In previous years, I’ve been much more familiar with the Morris Award nominees, but Anna-Marie McLemore’s The Weight of Feathers is the only book of this year’s nominees that I’ve read. Truthfully, if I don’t get around to the others I don’t think I’ll mind so much because McLemore’s debut is a gem. (Although, I’ll always be sad that Adam Silvera wasn’t recognized for More Happy Than Not. ::shakesfistatsky::)

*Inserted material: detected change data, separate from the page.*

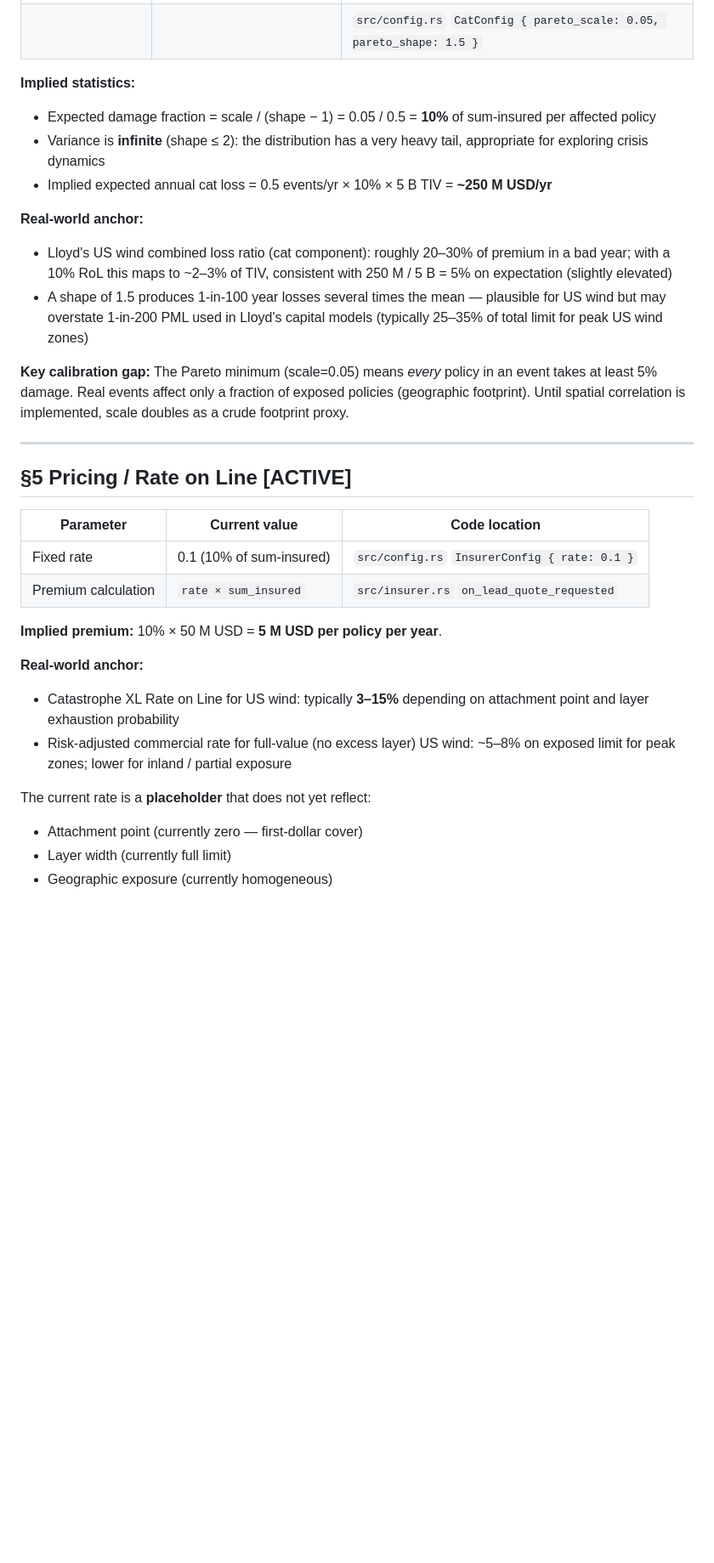
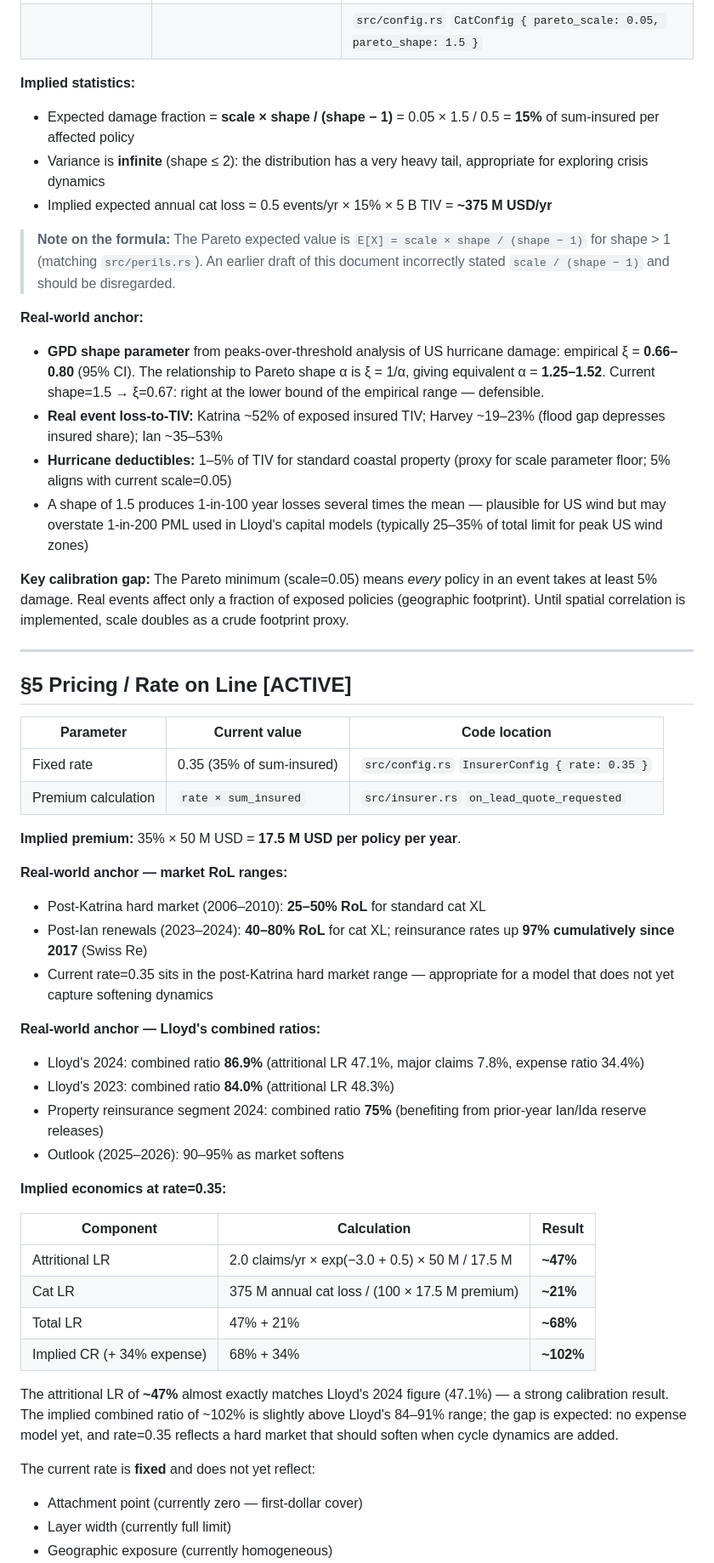
Before and after one commit to samthorold/rins, a Markdown page: docs/calibration.md, the part around one of its changes. Shown at 85% size. Drawn GitHub-style; blank space fills up the shorter version.

Commit message:
docs: sharpen calibration.md with researched anchors and fix math error
- §1: cite Cabral et al. (2024) JASSS Lloyd's ABM paper as prior work
- §2: update TIV anchor text to reflect current rate=0.35
- §3: add specific NOAA figures (1.7/yr all landfalls, 0.6/yr Cat 3+,
  67 events >$1B since 1980) and Swiss Re sigma 2025 context
- §4: fix Pareto expected value formula — E[df] = scale × shape /
  (shape − 1) = 15%, not 10%; correct implied annual cat loss to ~375M;
  add GPD empirical shape range (ξ=0.66–0.80 → α=1.25–1.52) and
  real-event loss-to-TIV anchors (Katrina 52%, Harvey 19–23%, Ian 35–53%)
- §5: update rate to 0.35 (was stale at 0.1); add Lloyd's CR data
  (86.9% 2024, 84.0% 2023); add post-Katrina/Ian RoL ranges; add
  implied-economics table showing attritional LR ~47% (matches Lloyd's
  47.1% — strong calibration result)
- §6: add attritional LR target (45–50%) and Lloyd's combined ratio
  target (84–95%); update cat loss and RoL target ranges

Co-Authored-By: Claude Sonnet 4.6 <noreply@anthropic.com>

```diff
--- a/docs/calibration.md
+++ b/docs/calibration.md
@@ -57,12 +60,16 @@ A rate of 0.5/yr sits in the middle of the plausible range for meaningful cat ev
 
 **Implied statistics:**
 
-- Expected damage fraction = scale / (shape − 1) = 0.05 / 0.5 = **10%** of sum-insured per affected policy
+- Expected damage fraction = **scale × shape / (shape − 1)** = 0.05 × 1.5 / 0.5 = **15%** of sum-insured per affected policy
 - Variance is **infinite** (shape ≤ 2): the distribution has a very heavy tail, appropriate for exploring crisis dynamics
-- Implied expected annual cat loss = 0.5 events/yr × 10% × 5 B TIV = **~250 M USD/yr**
+- Implied expected annual cat loss = 0.5 events/yr × 15% × 5 B TIV = **~375 M USD/yr**
+
+> **Note on the formula:** The Pareto expected value is `E[X] = scale × shape / (shape − 1)` for shape > 1 (matching `src/perils.rs`). An earlier draft of this document incorrectly stated `scale / (shape − 1)` and should be disregarded.
 
 **Real-world anchor:**
-- Lloyd's US wind combined loss ratio (cat component): roughly 20–30% of premium in a bad year; with a 10% RoL this maps to ~2–3% of TIV, consistent with 250 M / 5 B = 5% on expectation (slightly elevated)
+- **GPD shape parameter** from peaks-over-threshold analysis of US hurricane damage: empirical ξ = **0.66–0.80** (95% CI). The relationship to Pareto shape α is ξ = 1/α, giving equivalent α = **1.25–1.52**. Current shape=1.5 → ξ=0.67: right at the lower bound of the empirical range — defensible.
+- **Real event loss-to-TIV:** Katrina ~52% of exposed insured TIV; Harvey ~19–23% (flood gap depresses insured share); Ian ~35–53%
+- **Hurricane deductibles:** 1–5% of TIV for standard coastal property (proxy for scale parameter floor; 5% aligns with current scale=0.05)
 - A shape of 1.5 produces 1-in-100 year losses several times the mean — plausible for US wind but may overstate 1-in-200 PML used in Lloyd's capital models (typically 25–35% of total limit for peak US wind zones)
 
 **Key calibration gap:** The Pareto minimum (scale=0.05) means *every* policy in an event takes at least 5% damage. Real events affect only a fraction of exposed policies (geographic footprint). Until spatial correlation is implemented, scale doubles as a crude footprint proxy.
@@ -73,16 +80,34 @@ A rate of 0.5/yr sits in the middle of the plausible range for meaningful cat ev
 
 | Parameter | Current value | Code location |
 |-----------|--------------|---------------|
-| Fixed rate | 0.1 (10% of sum-insured) | `src/config.rs` `InsurerConfig { rate: 0.1 }` |
+| Fixed rate | 0.35 (35% of sum-insured) | `src/config.rs` `InsurerConfig { rate: 0.35 }` |
 | Premium calculation | `rate × sum_insured` | `src/insurer.rs` `on_lead_quote_requested` |
 
-**Implied premium:** 10% × 50 M USD = **5 M USD per policy per year**.
+**Implied premium:** 35% × 50 M USD = **17.5 M USD per policy per year**.
 
-**Real-world anchor:**
-- Catastrophe XL Rate on Line for US wind: typically **3–15%** depending on attachment point and layer exhaustion probability
-- Risk-adjusted commercial rate for full-value (no excess layer) US wind: ~5–8% on exposed limit for peak zones; lower for inland / partial exposure
+**Real-world anchor — market RoL ranges:**
+- Post-Katrina hard market (2006–2010): **25–50% RoL** for standard cat XL
+- Post-Ian renewals (2023–2024): **40–80% RoL** for cat XL; reinsurance rates up **97% cumulatively since 2017** (Swiss Re)
+- Current rate=0.35 sits in the post-Katrina hard market range — appropriate for a model that does not yet capture softening dynamics
 
-The current rate is a **placeholder** that does not yet reflect:
+**Real-world anchor — Lloyd's combined ratios:**
+- Lloyd's 2024: combined ratio **86.9%** (attritional LR 47.1%, major claims 7.8%, expense ratio 34.4%)
+- Lloyd's 2023: combined ratio **84.0%** (attritional LR 48.3%)
+- Property reinsurance segment 2024: combined ratio **75%** (benefiting from prior-year Ian/Ida reserve releases)
+- Outlook (2025–2026): 90–95% as market softens
+
+**Implied economics at rate=0.35:**
+
+| Component | Calculation | Result |
+|-----------|------------|--------|
+| Attritional LR | 2.0 claims/yr × exp(−3.0 + 0.5) × 50 M / 17.5 M | **~47%** |
+| Cat LR | 375 M annual cat loss / (100 × 17.5 M premium) | **~21%** |
+| Total LR | 47% + 21% | **~68%** |
+| Implied CR (+ 34% expense) | 68% + 34% | **~102%** |
+
+The attritional LR of **~47%** almost exactly matches Lloyd's 2024 figure (47.1%) — a strong calibration result. The implied combined ratio of ~102% is slightly above Lloyd's 84–91% range; the gap is expected: no expense model yet, and rate=0.35 reflects a hard market that should soften when cycle dynamics are added.
+
+The current rate is **fixed** and does not yet reflect:
 - Attachment point (currently zero — first-dollar cover)
 - Layer width (currently full limit)
 - Geographic exposure (currently homogeneous)
```
Also changed, not shown: other parts of docs/calibration.md (+14 -9 lines).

Despite the Morris nod, I think The Weight of Feathers is flying (no pun intended) under the radar this season because it’s a quieter story that on the surface seems like it’s been done to death. Young star-crossed lovers forced to live with the sins of their parents’ generation isn’t a new concept. McLemore’s approach, using magic realism in a contemporary setting, heightens the stakes for her characters. Are the families really cursing each other? What will happen if a Paloma touches a Corbeau?